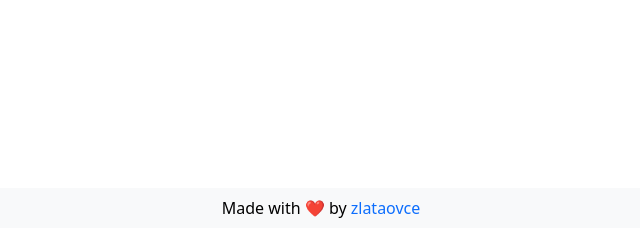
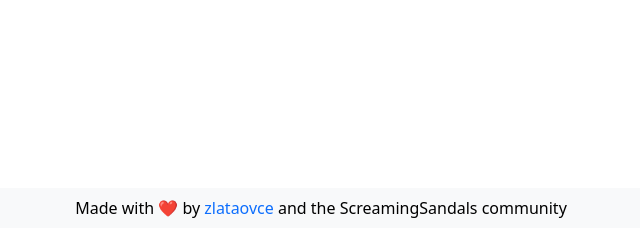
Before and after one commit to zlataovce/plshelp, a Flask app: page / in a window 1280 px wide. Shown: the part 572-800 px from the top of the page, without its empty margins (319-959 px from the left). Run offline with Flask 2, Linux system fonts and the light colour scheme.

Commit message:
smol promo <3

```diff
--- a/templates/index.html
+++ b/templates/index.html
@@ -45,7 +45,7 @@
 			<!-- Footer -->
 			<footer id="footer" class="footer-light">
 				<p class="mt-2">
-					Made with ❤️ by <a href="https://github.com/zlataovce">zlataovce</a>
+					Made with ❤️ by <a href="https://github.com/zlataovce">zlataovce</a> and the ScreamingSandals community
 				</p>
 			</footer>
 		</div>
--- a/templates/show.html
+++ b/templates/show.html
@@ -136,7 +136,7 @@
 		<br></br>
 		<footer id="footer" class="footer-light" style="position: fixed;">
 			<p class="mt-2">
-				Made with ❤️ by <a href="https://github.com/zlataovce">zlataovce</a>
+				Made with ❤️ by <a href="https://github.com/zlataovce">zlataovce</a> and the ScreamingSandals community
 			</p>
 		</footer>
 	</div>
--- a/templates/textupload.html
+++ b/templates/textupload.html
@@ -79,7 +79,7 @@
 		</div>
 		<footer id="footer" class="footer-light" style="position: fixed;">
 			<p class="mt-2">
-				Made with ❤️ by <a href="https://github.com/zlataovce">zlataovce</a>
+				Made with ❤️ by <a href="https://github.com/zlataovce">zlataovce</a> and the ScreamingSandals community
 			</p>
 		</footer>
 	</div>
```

- - - -

Your task -
Report how many lines in the listing include the word "light". Give nothing but the count.

Answer to the problem -
4